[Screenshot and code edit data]

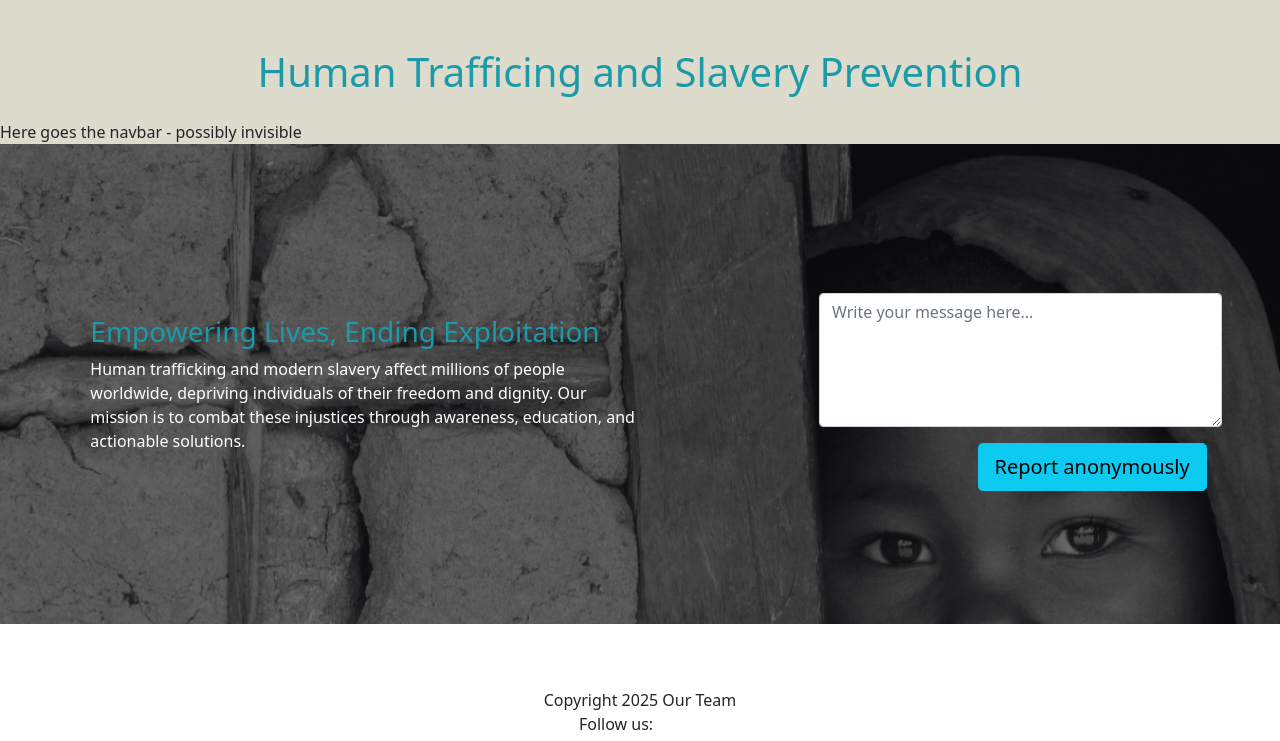
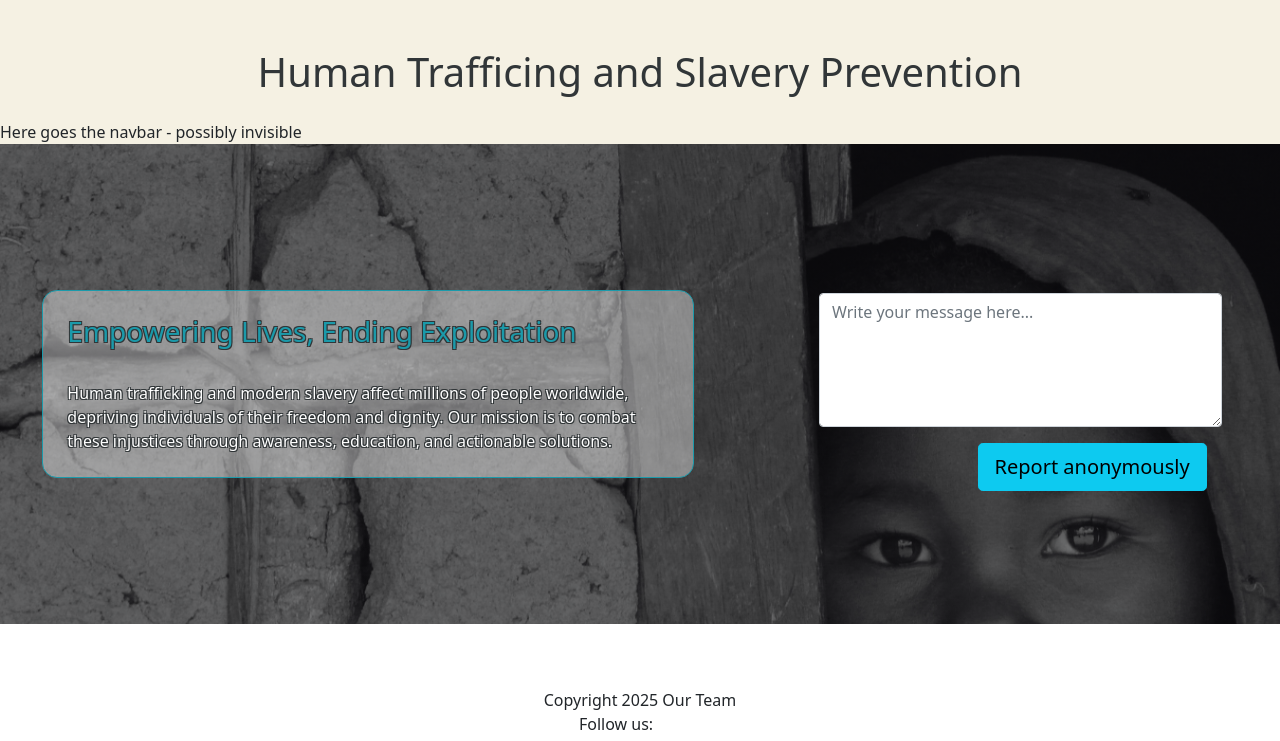
Before and after one commit to AnishAzharudeen/knowthesigns, a Django app: page / in a window 1280 px wide. Shown: the top 741 px of the page. Run offline with Django 4.2, Linux system fonts and the light colour scheme; some libraries are stand-ins or nearby versions.

Commit message:
minor style fixes for accessibility

```diff
--- a/home/templates/home/index.html
+++ b/home/templates/home/index.html
@@ -5,9 +5,10 @@
 {% block content %}
 <div class="header-container">
     <div class="row justify-content-around align-items-center">
-        <div class="col-6 p-5">
-            <h3 class="munsell text-bolder">Empowering Lives, Ending Exploitation</h3>
-            <p class="text-white">Human trafficking and modern slavery affect millions of people worldwide, depriving individuals of their freedom and dignity. Our mission is to combat these injustices through awareness, education, and actionable solutions.</p>
+        <div class="col-6 p-4 background">
+            <h3 class="munsell text-bolder outlined-text">Empowering Lives, Ending Exploitation</h3>
+            <br>
+            <p class="text-white outlined-text">Human trafficking and modern slavery affect millions of people worldwide, depriving individuals of their freedom and dignity. Our mission is to combat these injustices through awareness, education, and actionable solutions.</p>
         </div>
         <div class="col-4 p-sm-0 text-end">
             <div id="contact" class="m-3 ">
--- a/static/css/style.css
+++ b/static/css/style.css
@@ -9,7 +9,23 @@ p {
 /* General styles */
 
 .bg-head {
-    background-color: #DDDBCB !important;
+    background-color: #F5F1E3 !important;
+}
+
+/* Home Page */
+
+.background {
+    border: 1px solid #1B9AAA;
+    border-radius: 15px;
+    background-color: rgba(255, 255, 255, 0.4);
+}
+
+.outlined-text {
+    text-shadow:
+    -1px -1px 0 #313638,
+     1px -1px 0 #313638,
+    -1px 1px 0 #313638,
+     1px 1px 0 #313638;
 }
 
 /* Testeminies */
--- a/templates/base.html
+++ b/templates/base.html
@@ -23,7 +23,7 @@
   </head>
   <body>
     <div class="bg-head">
-      <h1 class="munsell pt-5 pb-3 text-center">
+      <h1 class="onyx pt-5 pb-3 text-center">
         Human Trafficing and Slavery Prevention
       </h1>
       <nav>
```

> [Aim of the task]
What is needed here is an exact copy of every record, with the pictures left out.

> [Output for this exercise]
Before and after one commit to AnishAzharudeen/knowthesigns, a Django app: page / in a window 1280 px wide. Shown: the top 741 px of the page. Run offline with Django 4.2, Linux system fonts and the light colour scheme; some libraries are stand-ins or nearby versions.

Commit message:
minor style fixes for accessibility

```diff
--- a/home/templates/home/index.html
+++ b/home/templates/home/index.html
@@ -5,9 +5,10 @@
 {% block content %}
 <div class="header-container">
     <div class="row justify-content-around align-items-center">
-        <div class="col-6 p-5">
-            <h3 class="munsell text-bolder">Empowering Lives, Ending Exploitation</h3>
-            <p class="text-white">Human trafficking and modern slavery affect millions of people worldwide, depriving individuals of their freedom and dignity. Our mission is to combat these injustices through awareness, education, and actionable solutions.</p>
+        <div class="col-6 p-4 background">
+            <h3 class="munsell text-bolder outlined-text">Empowering Lives, Ending Exploitation</h3>
+            <br>
+            <p class="text-white outlined-text">Human trafficking and modern slavery affect millions of people worldwide, depriving individuals of their freedom and dignity. Our mission is to combat these injustices through awareness, education, and actionable solutions.</p>
         </div>
         <div class="col-4 p-sm-0 text-end">
             <div id="contact" class="m-3 ">
--- a/static/css/style.css
+++ b/static/css/style.css
@@ -9,7 +9,23 @@ p {
 /* General styles */
 
 .bg-head {
-    background-color: #DDDBCB !important;
+    background-color: #F5F1E3 !important;
+}
+
+/* Home Page */
+
+.background {
+    border: 1px solid #1B9AAA;
+    border-radius: 15px;
+    background-color: rgba(255, 255, 255, 0.4);
+}
+
+.outlined-text {
+    text-shadow:
+    -1px -1px 0 #313638,
+     1px -1px 0 #313638,
+    -1px 1px 0 #313638,
+     1px 1px 0 #313638;
 }
 
 /* Testeminies */
--- a/templates/base.html
+++ b/templates/base.html
@@ -23,7 +23,7 @@
   </head>
   <body>
     <div class="bg-head">
-      <h1 class="munsell pt-5 pb-3 text-center">
+      <h1 class="onyx pt-5 pb-3 text-center">
         Human Trafficing and Slavery Prevention
       </h1>
       <nav>
```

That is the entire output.